→ Exercise data
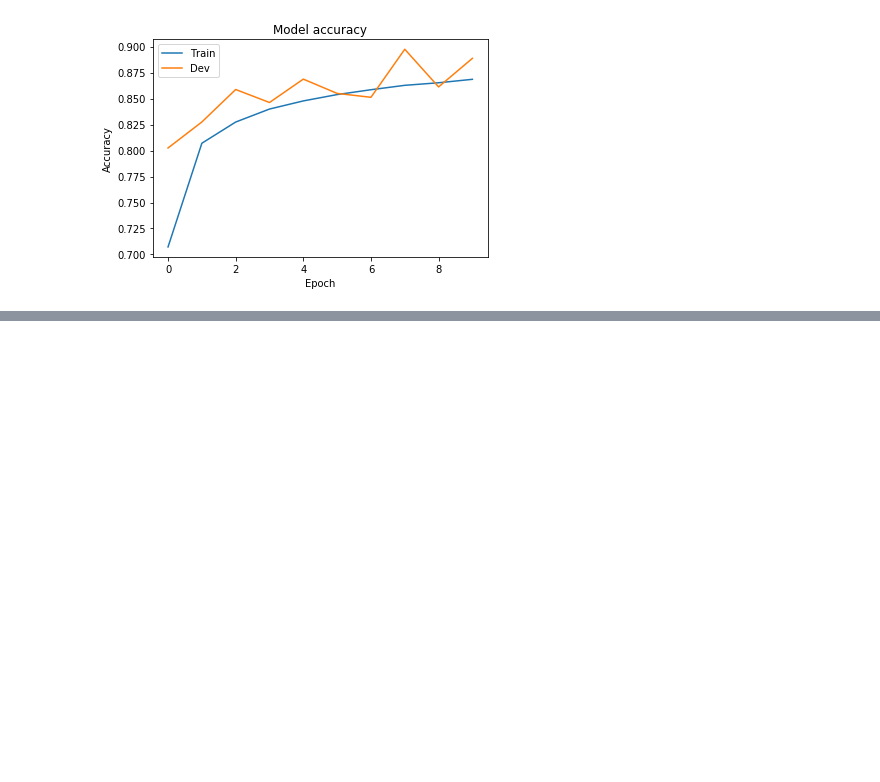
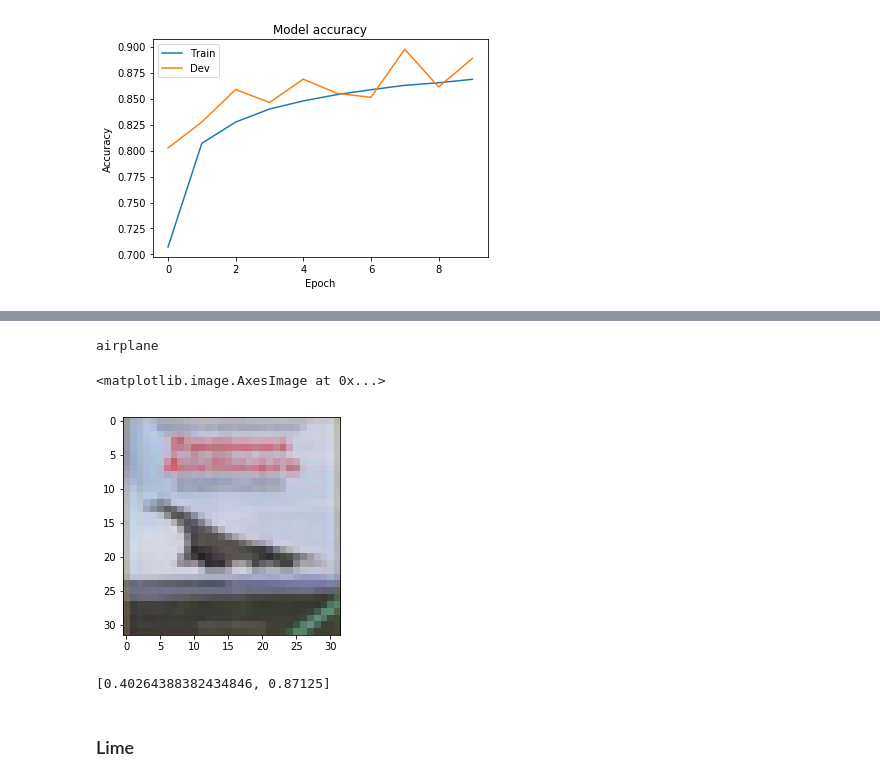
Before and after one commit to tunveyyy/cifar, a Jupyter notebook: project.ipynb, the cells around one changed output, grey strips where cells are left out. Cells and saved outputs as stored; diff of their text form; code cells hidden in the pictures; blank space fills up the shorter version.

Commit message:
Lime aded

```diff
--- a/project.ipynb
+++ b/project.ipynb
@@ -222,0 +239,17 @@ loaded_model.evaluate_generator(datagen.flow(X_test, Y_test), steps=10)
+# %%
+image = transform_image(loaded_model, X_test[3])
+pred = loaded_model.predict(image)
+print(labels[np.argmax(pred)])
+# %% [output]
+airplane
+# %%
+plt.imshow(X_test[3])
+# %% [output]
+<matplotlib.image.AxesImage at 0x...>
+[figure, added]
+# %%
+loaded_model.evaluate_generator(datagen.flow(X_test, Y_test), steps=100)
+# %% [output]
+[0.40264388382434846, 0.87125]
+# %% [markdown]
+### Lime
```
Also changed, not shown: parts of 12 cells of this notebook.
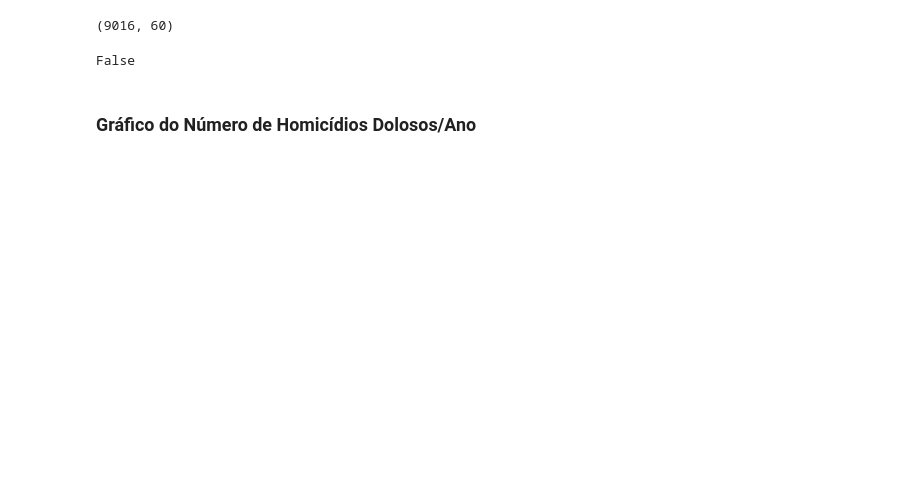
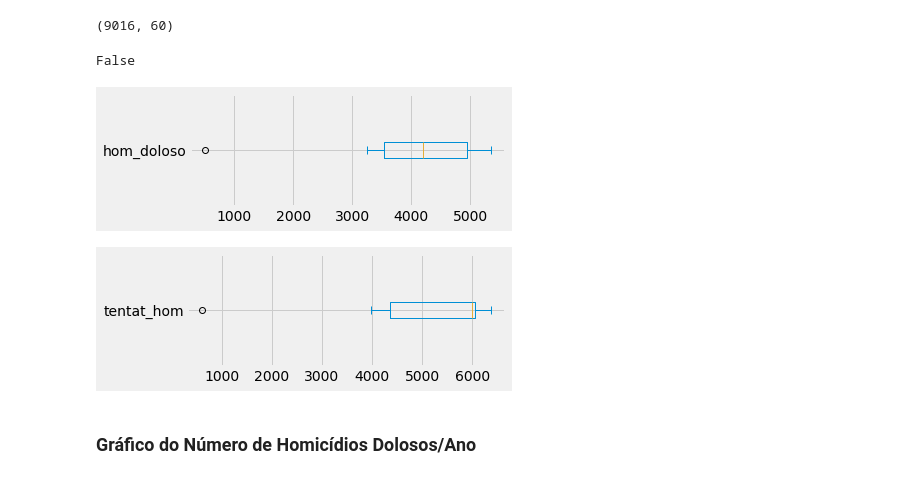
Before and after one commit to Prog-LucasAlves/Analise_Exploratoria_Dados, a Jupyter notebook: AED_01_Seguraca_Publica/seguranca_publica.ipynb, the cells around one changed output. Saved outputs shown, nothing was run; the diff lists cells and outputs as text; code cells hidden in the pictures; blank space fills up the shorter version.

```diff
--- a/AED_01_Seguraca_Publica/seguranca_publica.ipynb
+++ b/AED_01_Seguraca_Publica/seguranca_publica.ipynb
@@ -197,5 +133,16 @@ df.shape
 df.isnull().values.any()
 # %% [output]
 False
+# %%
+df_att = df.groupby(['ano']).sum()
+numerical_attributes = ['hom_doloso','tentat_hom']
+for att in numerical_attributes:
+    plt.subplot(2,1,2)
+    df_att[att].plot.box(vert=False)
+    plt.tight_layout()
+    plt.show()
+# %% [output]
+[figure, added]
+[figure, added]
 # %% [markdown]
 ### Gráfico do Número de Homicídios Dolosos/Ano
```
Also changed, not shown: parts of 10 cells of this notebook, 4 other files.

→ What to produce
For each record above, write it out exactly and omit any picture.

→ Exercise result
Before and after one commit to tunveyyy/cifar, a Jupyter notebook: project.ipynb, the cells around one changed output, grey strips where cells are left out. Cells and saved outputs as stored; diff of their text form; code cells hidden in the pictures; blank space fills up the shorter version.

Commit message:
Lime aded

```diff
--- a/project.ipynb
+++ b/project.ipynb
@@ -222,0 +239,17 @@ loaded_model.evaluate_generator(datagen.flow(X_test, Y_test), steps=10)
+# %%
+image = transform_image(loaded_model, X_test[3])
+pred = loaded_model.predict(image)
+print(labels[np.argmax(pred)])
+# %% [output]
+airplane
+# %%
+plt.imshow(X_test[3])
+# %% [output]
+<matplotlib.image.AxesImage at 0x...>
+[figure, added]
+# %%
+loaded_model.evaluate_generator(datagen.flow(X_test, Y_test), steps=100)
+# %% [output]
+[0.40264388382434846, 0.87125]
+# %% [markdown]
+### Lime
```
Also changed, not shown: parts of 12 cells of this notebook.
Before and after one commit to Prog-LucasAlves/Analise_Exploratoria_Dados, a Jupyter notebook: AED_01_Seguraca_Publica/seguranca_publica.ipynb, the cells around one changed output. Saved outputs shown, nothing was run; the diff lists cells and outputs as text; code cells hidden in the pictures; blank space fills up the shorter version.

```diff
--- a/AED_01_Seguraca_Publica/seguranca_publica.ipynb
+++ b/AED_01_Seguraca_Publica/seguranca_publica.ipynb
@@ -197,5 +133,16 @@ df.shape
 df.isnull().values.any()
 # %% [output]
 False
+# %%
+df_att = df.groupby(['ano']).sum()
+numerical_attributes = ['hom_doloso','tentat_hom']
+for att in numerical_attributes:
+    plt.subplot(2,1,2)
+    df_att[att].plot.box(vert=False)
+    plt.tight_layout()
+    plt.show()
+# %% [output]
+[figure, added]
+[figure, added]
 # %% [markdown]
 ### Gráfico do Número de Homicídios Dolosos/Ano
```
Also changed, not shown: parts of 10 cells of this notebook, 4 other files.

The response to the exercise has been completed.